souvenirs from Israel

Because it's the weekend, and it has been scientifically proven that on the weekend, the people of the internet can only read lists, here's a list of little tokens I brought home that keep reminding me of our trip to Israel.

Halvah || Have you ever tasted hummus and thought, "this might taste good as candy?" No? Well, you're wrong. In that bowl on the left sits the flaky, sweet middle eastern candy known as halvah. Although not actually hummus candy, halvah is sesame candy, and ground up sesame seeds are tahini, and tahini is a crucial component of hummus, so, close enough. I am obsessed with this stuff, and finished off my entire duty-free container in a matter of days. (if I can't read the nutrition facts due to their being in Hebrew or Arabic, it's healthy, right?) Then, the first chance I got, I visited my local Middle Eastern grocery store and bought a giant vat that came complete with English nutrition facts. Rude.

Cheap pashmina || Displays of these scarves were set up conspicuously in every single market, just waiting to trap tourists like myself. I chose this green one because it reminded me of the bright blues and greens of Akko. Also I've been told I look good in green. 

Tea set || I don't actually own these PiP Studio dishes -- yet. Some of these mismatched dishes and teacups waited for us in our room at the Efendi, and it was out of one of the tea cups that I drank wine on the roof while watching the sunset -- a top ten Israel memory. I recently discovered that the brand is available on Amazon and pretty much everything is on my wish list.

Hamsa | Similar to the evil eye in Greece, the hamsa is a universal sign of protection. Much like the scarves, walls of hamsas are set up in every place you might find tourists.

Jewelry | Top left: I discovered the jewelry designer Shani Jacobi at a tiny store in an unassuming strip mall, and I'm in love with everything she makes -- but these earrings especially. Top right and bottom: I bought the delicate feather necklace at an arts market in Tel Aviv with the help of Y's uncle, who made sure that the Hebrew-speaking artist and I understood each other. Helpful, because I really don't understand Hebrew -- so much so that I didn't realize that Y's uncle was also buying me the matching earrings. So sweet, right? 

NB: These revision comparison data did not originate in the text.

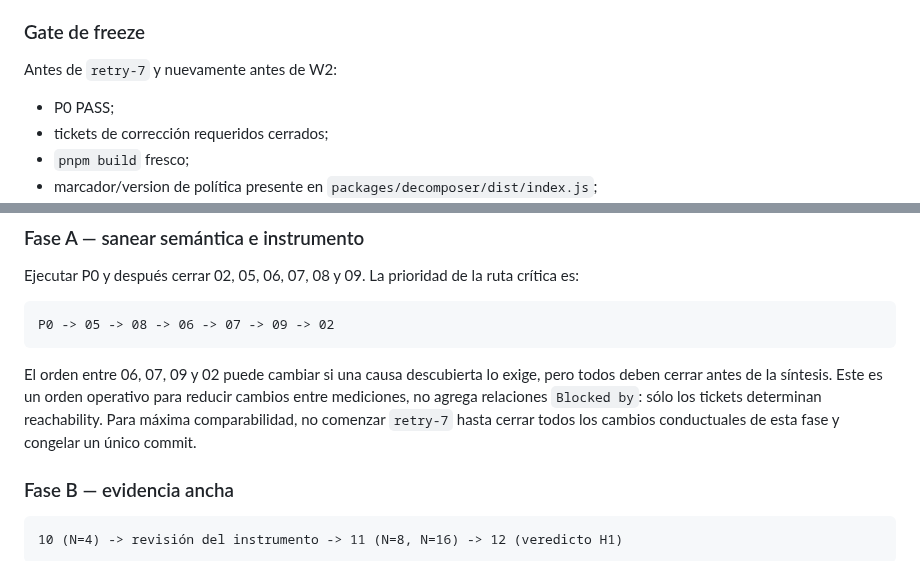
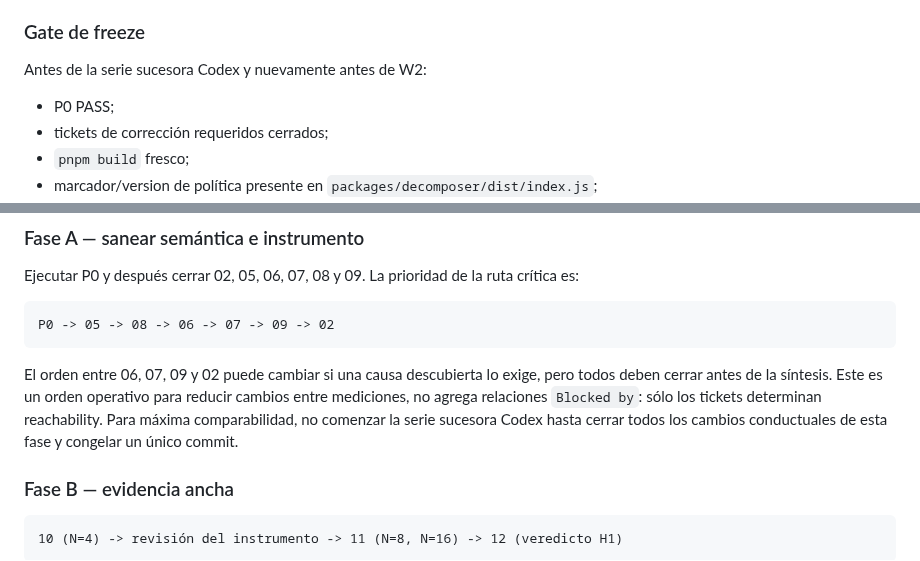
Before and after one commit to franclarke/Manyhands, a Markdown page: docs/tesis/AUTONOMOUS_CLOSURE_PLAN.md, 2 parts joined by grey strips. GitHub-like rendering.

```diff
--- a/docs/tesis/AUTONOMOUS_CLOSURE_PLAN.md
+++ b/docs/tesis/AUTONOMOUS_CLOSURE_PLAN.md
@@ -322,7 +322,7 @@ Para todo ticket:
 
 ### Gate de freeze
 
-Antes de `retry-7` y nuevamente antes de W2:
+Antes de la serie sucesora Codex y nuevamente antes de W2:
 
 - P0 PASS;
 - tickets de corrección requeridos cerrados;
@@ -378,7 +378,7 @@ El orden entre 06, 07, 09 y 02 puede cambiar si una causa descubierta lo exige,
 pero todos deben cerrar antes de la síntesis. Este es un orden operativo para
 reducir cambios entre mediciones, no agrega relaciones `Blocked by`: sólo los
 tickets determinan reachability. Para máxima comparabilidad, no comenzar
-`retry-7` hasta cerrar todos los cambios conductuales de esta fase y congelar un
+la serie sucesora Codex hasta cerrar todos los cambios conductuales de esta fase y congelar un
 único commit.
 
 ### Fase B — evidencia ancha
```
Also changed, not shown: docs/tesis/HANDOFF.md (+3 -2 lines).
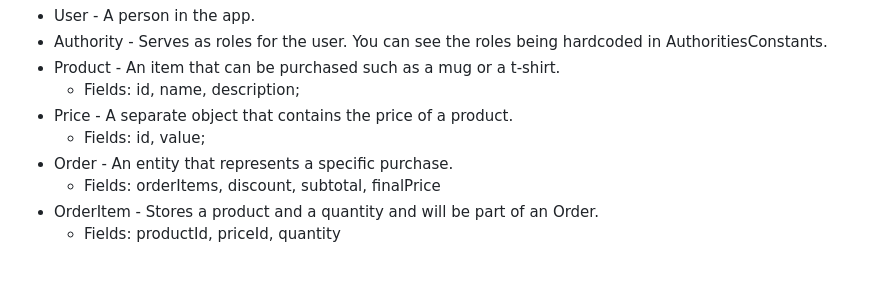
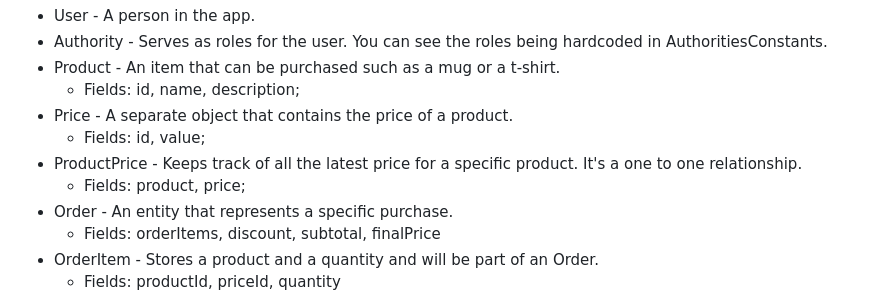
Before and after one commit to andreicristianpetcu/HipsterStore, a Markdown page: README.md, the part around the change. Rendered like a GitHub page; blank space fills up the shorter version.

Commit message:
Small spec update

```diff
--- a/README.md
+++ b/README.md
@@ -12,6 +12,8 @@ Entities and their role:
   - Fields: id, name, description;
 - Price - A separate object that contains the price of a product.
   - Fields: id, value;
+- ProductPrice - Keeps track of all the latest price for a specific product. It's a one to one relationship.
+  - Fields: product, price;
 - Order - An entity that represents a specific purchase.
   - Fields: orderItems, discount, subtotal, finalPrice
 - OrderItem - Stores a product and a quantity and will be part of an Order.
```
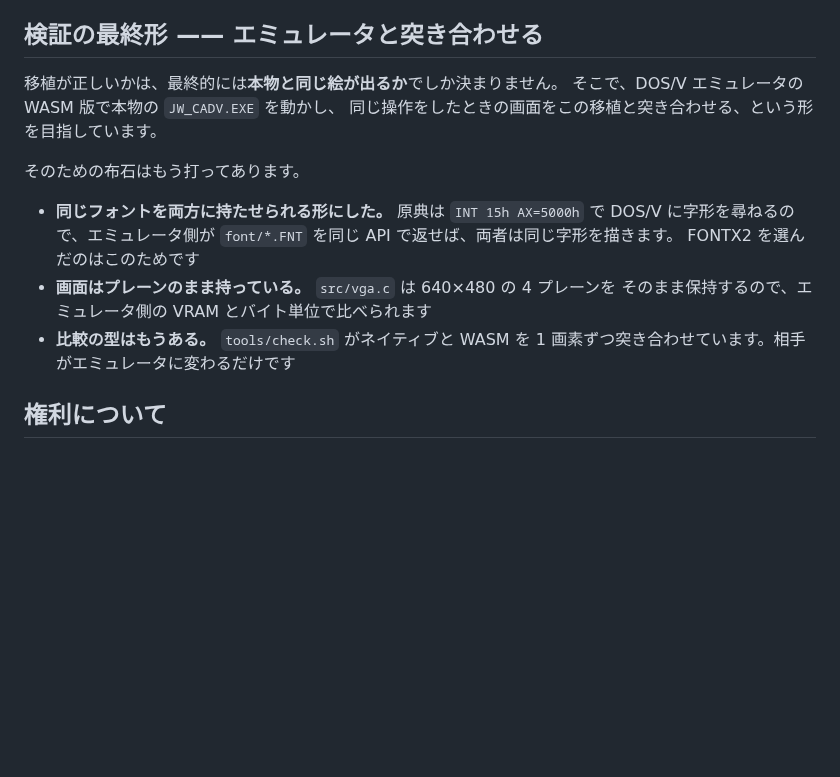
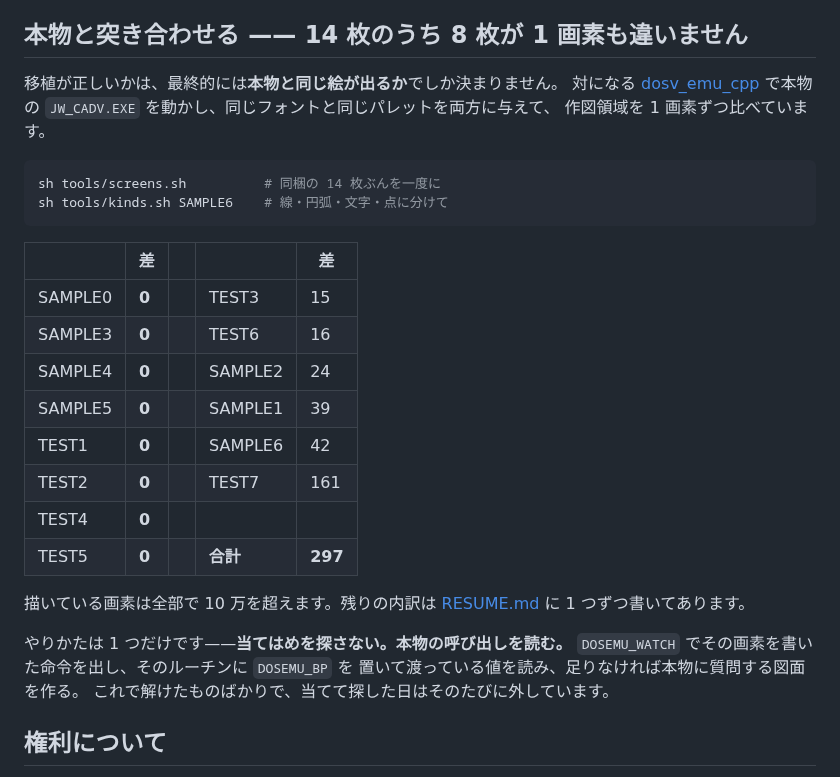
Before and after one commit to yomei-o/jwcad_dos_wasm, a Markdown page: README.md, the part around the change. GitHub-like rendering; blank space fills up the shorter version.

Commit message:
README —— 突き合わせの結果を載せる
Co-Authored-By: Claude Opus 5 (1M context) <noreply@anthropic.com>

````diff
--- a/README.md
+++ b/README.md
@@ -381,22 +381,36 @@ byte  rest[4];            4
 11. 入力 —— マウス（`INT 33h`）とキーボード、FEP
 12. 作図コマンドを 1 つずつ
 
-## 検証の最終形 —— エミュレータと突き合わせる
+## 本物と突き合わせる —— 14 枚のうち 8 枚が 1 画素も違いません
 
 移植が正しいかは、最終的には**本物と同じ絵が出るか**でしか決まりません。
-そこで、DOS/V エミュレータの WASM 版で本物の `JW_CADV.EXE` を動かし、
-同じ操作をしたときの画面をこの移植と突き合わせる、という形を目指しています。
+対になる [dosv_emu_cpp](https://github.com/yomei-o/dosv_emu_cpp) で本物の
+`JW_CADV.EXE` を動かし、同じフォントと同じパレットを両方に与えて、
+作図領域を 1 画素ずつ比べています。
 
-そのための布石はもう打ってあります。
+```sh
+sh tools/screens.sh          # 同梱の 14 枚ぶんを一度に
+sh tools/kinds.sh SAMPLE6    # 線・円弧・文字・点に分けて
+```
 
-* **同じフォントを両方に持たせられる形にした。** 原典は
-  `INT 15h AX=5000h` で DOS/V に字形を尋ねるので、エミュレータ側が
-  `font/*.FNT` を同じ API で返せば、両者は同じ字形を描きます。
-  FONTX2 を選んだのはこのためです
-* **画面はプレーンのまま持っている。** `src/vga.c` は 640×480 の 4 プレーンを
-  そのまま保持するので、エミュレータ側の VRAM とバイト単位で比べられます
-* **比較の型はもうある。** `tools/check.sh` がネイティブと WASM を
-  1 画素ずつ突き合わせています。相手がエミュレータに変わるだけです
+| | 差 | | | 差 |
+|---|---|---|---|---|
+| SAMPLE0 | **0** | | TEST3 | 15 |
+| SAMPLE3 | **0** | | TEST6 | 16 |
+| SAMPLE4 | **0** | | SAMPLE2 | 24 |
+| SAMPLE5 | **0** | | SAMPLE1 | 39 |
+| TEST1 | **0** | | SAMPLE6 | 42 |
+| TEST2 | **0** | | TEST7 | 161 |
+| TEST4 | **0** | | | |
+| TEST5 | **0** | | **合計** | **297** |
+
+描いている画素は全部で 10 万を超えます。残りの内訳は
+[RESUME.md](RESUME.md) に 1 つずつ書いてあります。
+
+やりかたは 1 つだけです——**当てはめを探さない。本物の呼び出しを読む。**
+`DOSEMU_WATCH` でその画素を書いた命令を出し、そのルーチンに `DOSEMU_BP` を
+置いて渡っている値を読み、足りなければ本物に質問する図面を作る。
+これで解けたものばかりで、当てて探した日はそのたびに外しています。
 
 ## 権利について
 
````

This is a really great story to tell when you want to see if someone is listening to you-- I told it to some co-workers and one of them said, "how romantic!" 

She was not listening. 

Toiletries | At the Efendi hotel, our shower was stocked with this Delicate Jasmine shampoo and conditioner by Sabon, a company founded in Tel Aviv. I obviously kept it (because I'm Ross) and now I might be slightly obsessed and buying it for everyone I think deserves a little spa indulgence. Tip: before giving your mother-in-law jasmine-scented hand lotion, read the label that says that jasmine is actually an aphrodisiac and this lotion is very "sensual". Oops.